[Items listed in a dataset]

>>>

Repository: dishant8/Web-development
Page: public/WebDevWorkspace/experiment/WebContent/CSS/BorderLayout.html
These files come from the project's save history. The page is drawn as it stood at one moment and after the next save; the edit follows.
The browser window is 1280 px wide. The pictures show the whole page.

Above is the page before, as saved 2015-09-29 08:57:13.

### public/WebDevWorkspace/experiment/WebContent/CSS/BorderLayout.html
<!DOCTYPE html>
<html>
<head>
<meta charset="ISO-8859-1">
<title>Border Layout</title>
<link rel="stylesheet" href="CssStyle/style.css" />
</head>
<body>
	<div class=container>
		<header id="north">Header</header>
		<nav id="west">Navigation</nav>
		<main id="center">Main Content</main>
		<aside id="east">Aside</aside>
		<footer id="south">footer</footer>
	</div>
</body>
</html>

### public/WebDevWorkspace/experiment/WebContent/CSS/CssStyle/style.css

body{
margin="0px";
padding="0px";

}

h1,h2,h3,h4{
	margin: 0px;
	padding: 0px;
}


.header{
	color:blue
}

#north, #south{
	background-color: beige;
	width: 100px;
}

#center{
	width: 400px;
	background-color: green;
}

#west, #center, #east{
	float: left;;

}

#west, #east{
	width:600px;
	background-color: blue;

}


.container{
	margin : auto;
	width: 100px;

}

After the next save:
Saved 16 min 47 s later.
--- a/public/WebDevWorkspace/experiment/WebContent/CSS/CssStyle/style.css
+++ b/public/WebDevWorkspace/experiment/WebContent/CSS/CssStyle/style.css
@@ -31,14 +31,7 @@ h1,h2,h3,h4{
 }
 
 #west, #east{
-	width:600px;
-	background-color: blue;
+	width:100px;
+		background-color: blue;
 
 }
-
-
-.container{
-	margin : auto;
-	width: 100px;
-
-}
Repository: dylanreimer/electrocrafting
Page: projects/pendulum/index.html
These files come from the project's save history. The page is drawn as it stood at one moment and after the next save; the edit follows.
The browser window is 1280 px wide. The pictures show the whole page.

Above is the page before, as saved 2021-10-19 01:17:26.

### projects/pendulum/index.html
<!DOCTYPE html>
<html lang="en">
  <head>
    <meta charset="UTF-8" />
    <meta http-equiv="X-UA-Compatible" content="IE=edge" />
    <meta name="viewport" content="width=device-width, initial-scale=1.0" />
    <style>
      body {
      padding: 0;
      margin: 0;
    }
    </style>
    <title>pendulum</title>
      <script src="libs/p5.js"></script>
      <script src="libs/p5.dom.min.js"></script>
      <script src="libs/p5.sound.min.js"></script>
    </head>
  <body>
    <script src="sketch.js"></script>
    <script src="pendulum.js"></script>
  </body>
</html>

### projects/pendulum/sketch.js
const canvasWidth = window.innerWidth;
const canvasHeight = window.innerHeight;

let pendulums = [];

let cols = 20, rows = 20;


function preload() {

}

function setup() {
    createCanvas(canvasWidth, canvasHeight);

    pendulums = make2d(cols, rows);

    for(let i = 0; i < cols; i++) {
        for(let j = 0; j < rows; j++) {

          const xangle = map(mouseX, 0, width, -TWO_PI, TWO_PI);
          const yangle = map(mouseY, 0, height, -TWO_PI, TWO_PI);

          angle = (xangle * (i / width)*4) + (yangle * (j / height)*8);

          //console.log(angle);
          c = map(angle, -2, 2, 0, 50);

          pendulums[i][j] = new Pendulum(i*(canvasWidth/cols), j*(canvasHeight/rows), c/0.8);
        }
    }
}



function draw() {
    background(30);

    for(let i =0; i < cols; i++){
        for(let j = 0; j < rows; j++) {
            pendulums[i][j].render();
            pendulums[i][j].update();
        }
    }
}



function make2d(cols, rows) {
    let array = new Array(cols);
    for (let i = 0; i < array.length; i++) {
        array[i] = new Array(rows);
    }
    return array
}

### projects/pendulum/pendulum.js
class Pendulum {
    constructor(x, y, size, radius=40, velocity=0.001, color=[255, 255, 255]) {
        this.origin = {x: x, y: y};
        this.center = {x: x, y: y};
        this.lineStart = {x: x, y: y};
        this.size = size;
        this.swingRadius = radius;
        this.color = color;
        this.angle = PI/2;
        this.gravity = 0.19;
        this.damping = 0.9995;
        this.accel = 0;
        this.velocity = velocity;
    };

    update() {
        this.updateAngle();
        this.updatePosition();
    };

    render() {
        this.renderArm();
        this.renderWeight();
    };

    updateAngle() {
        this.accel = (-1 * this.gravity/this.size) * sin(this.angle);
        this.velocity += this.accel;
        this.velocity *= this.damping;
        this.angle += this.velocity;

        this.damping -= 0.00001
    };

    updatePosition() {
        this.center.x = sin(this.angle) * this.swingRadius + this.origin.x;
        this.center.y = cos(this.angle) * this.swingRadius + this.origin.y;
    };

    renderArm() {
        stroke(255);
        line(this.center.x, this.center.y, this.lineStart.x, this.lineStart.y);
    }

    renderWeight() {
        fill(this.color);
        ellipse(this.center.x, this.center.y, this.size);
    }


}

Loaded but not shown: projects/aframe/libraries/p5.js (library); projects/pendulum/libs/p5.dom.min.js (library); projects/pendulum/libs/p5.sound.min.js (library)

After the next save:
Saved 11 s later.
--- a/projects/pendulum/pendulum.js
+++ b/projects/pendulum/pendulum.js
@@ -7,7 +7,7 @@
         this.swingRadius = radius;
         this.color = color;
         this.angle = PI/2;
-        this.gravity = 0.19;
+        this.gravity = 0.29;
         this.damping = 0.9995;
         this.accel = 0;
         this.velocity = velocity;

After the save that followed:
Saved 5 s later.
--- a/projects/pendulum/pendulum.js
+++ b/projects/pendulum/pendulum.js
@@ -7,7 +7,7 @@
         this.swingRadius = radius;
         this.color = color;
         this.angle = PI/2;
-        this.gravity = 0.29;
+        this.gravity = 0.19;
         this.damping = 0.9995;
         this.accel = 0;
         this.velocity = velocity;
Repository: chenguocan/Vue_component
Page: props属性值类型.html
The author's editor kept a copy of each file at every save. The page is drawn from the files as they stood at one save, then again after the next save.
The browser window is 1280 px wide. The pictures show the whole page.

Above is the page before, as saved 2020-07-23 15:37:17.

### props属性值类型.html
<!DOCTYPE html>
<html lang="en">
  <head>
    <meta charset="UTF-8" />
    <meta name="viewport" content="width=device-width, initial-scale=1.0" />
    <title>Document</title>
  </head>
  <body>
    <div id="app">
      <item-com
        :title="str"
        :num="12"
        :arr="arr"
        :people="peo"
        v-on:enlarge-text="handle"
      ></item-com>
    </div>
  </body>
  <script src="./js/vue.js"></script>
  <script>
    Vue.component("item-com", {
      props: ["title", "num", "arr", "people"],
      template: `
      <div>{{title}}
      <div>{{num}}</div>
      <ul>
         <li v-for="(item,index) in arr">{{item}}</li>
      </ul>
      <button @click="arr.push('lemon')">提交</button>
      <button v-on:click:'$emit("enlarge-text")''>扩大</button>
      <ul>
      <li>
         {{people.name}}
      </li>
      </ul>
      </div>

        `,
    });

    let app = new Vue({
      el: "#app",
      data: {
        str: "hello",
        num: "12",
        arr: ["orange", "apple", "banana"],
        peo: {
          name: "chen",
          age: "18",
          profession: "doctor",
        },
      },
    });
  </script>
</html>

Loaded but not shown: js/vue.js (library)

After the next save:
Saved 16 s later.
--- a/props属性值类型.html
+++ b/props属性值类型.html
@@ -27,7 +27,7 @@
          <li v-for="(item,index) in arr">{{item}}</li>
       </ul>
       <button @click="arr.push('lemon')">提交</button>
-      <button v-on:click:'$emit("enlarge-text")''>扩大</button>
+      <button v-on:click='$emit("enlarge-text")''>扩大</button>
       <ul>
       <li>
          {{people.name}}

<<<

*Try it:* Among the records above, find the lines where the word "projects" appears and copy them.

*Result of the exercise:*
Page: projects/pendulum/index.html
### projects/pendulum/index.html
### projects/pendulum/sketch.js
### projects/pendulum/pendulum.js
Loaded but not shown: projects/aframe/libraries/p5.js (library); projects/pendulum/libs/p5.dom.min.js (library); projects/pendulum/libs/p5.sound.min.js (library)
--- a/projects/pendulum/pendulum.js
+++ b/projects/pendulum/pendulum.js
--- a/projects/pendulum/pendulum.js
+++ b/projects/pendulum/pendulum.js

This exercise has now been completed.